Dataset records
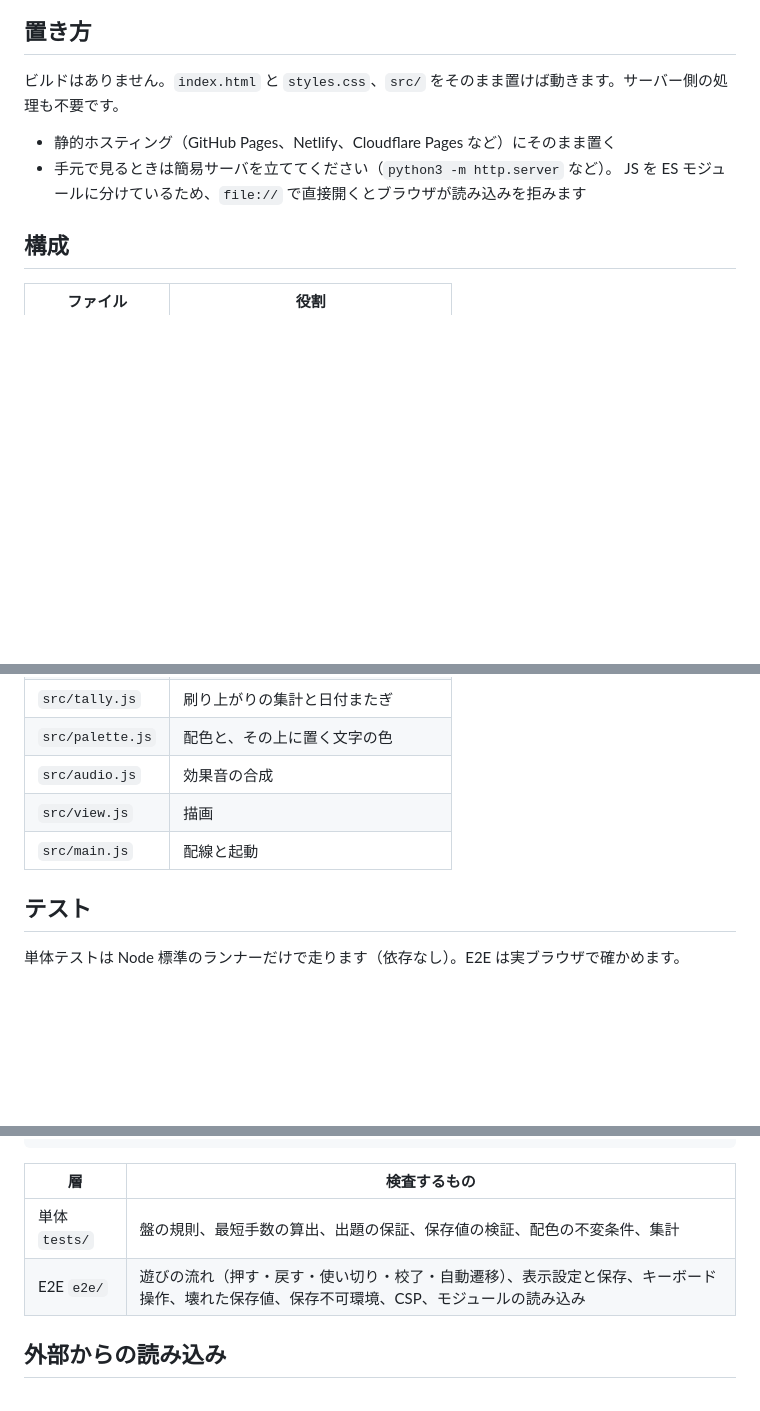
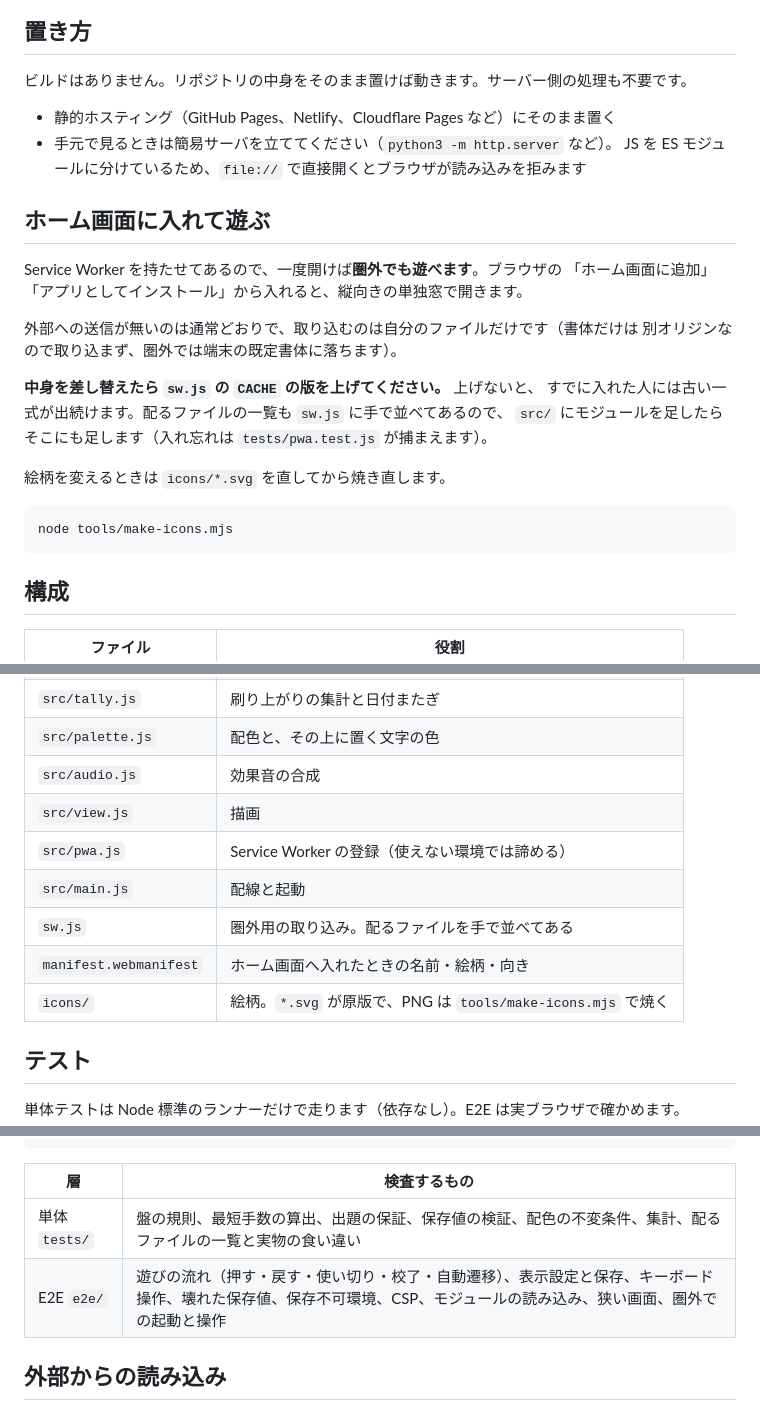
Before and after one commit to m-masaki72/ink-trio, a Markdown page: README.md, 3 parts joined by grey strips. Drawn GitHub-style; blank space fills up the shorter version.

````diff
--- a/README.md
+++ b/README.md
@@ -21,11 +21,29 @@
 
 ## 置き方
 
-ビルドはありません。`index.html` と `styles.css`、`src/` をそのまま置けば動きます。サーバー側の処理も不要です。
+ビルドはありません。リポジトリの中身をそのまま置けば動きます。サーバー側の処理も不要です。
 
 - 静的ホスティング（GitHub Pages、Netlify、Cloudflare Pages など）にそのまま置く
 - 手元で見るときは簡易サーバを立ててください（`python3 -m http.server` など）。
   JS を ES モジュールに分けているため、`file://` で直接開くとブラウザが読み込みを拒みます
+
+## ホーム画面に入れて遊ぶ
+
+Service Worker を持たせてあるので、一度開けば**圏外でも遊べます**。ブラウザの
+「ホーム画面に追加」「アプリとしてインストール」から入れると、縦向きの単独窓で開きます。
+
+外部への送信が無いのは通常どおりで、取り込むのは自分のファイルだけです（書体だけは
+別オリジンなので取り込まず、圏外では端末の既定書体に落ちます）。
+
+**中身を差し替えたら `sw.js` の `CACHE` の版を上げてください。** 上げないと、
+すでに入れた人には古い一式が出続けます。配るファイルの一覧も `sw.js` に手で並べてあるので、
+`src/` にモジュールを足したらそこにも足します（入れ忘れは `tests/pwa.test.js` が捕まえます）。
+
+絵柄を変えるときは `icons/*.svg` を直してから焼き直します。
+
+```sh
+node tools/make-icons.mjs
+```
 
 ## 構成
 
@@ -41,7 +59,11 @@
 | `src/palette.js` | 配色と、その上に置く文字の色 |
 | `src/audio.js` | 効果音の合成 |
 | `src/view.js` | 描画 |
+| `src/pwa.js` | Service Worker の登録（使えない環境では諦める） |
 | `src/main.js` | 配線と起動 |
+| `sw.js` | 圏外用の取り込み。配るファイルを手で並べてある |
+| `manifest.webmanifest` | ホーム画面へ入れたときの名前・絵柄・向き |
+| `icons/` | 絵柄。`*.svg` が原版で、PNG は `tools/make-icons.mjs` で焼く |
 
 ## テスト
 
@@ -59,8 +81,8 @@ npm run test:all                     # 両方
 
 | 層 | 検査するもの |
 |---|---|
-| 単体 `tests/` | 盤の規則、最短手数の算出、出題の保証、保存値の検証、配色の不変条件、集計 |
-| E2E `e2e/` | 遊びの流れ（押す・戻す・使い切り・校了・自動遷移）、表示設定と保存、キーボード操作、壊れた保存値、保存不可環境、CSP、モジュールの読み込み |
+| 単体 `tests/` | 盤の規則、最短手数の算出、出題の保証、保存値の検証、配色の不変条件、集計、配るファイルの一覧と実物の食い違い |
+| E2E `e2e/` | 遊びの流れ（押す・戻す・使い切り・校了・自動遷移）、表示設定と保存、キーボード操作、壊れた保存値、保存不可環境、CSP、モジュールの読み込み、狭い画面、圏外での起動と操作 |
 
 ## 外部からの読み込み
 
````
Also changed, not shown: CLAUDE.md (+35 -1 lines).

Task brief
Copy each line of the records above that carries the word "tools".

Finished task
+node tools/make-icons.mjs
+| `icons/` | 絵柄。`*.svg` が原版で、PNG は `tools/make-icons.mjs` で焼く |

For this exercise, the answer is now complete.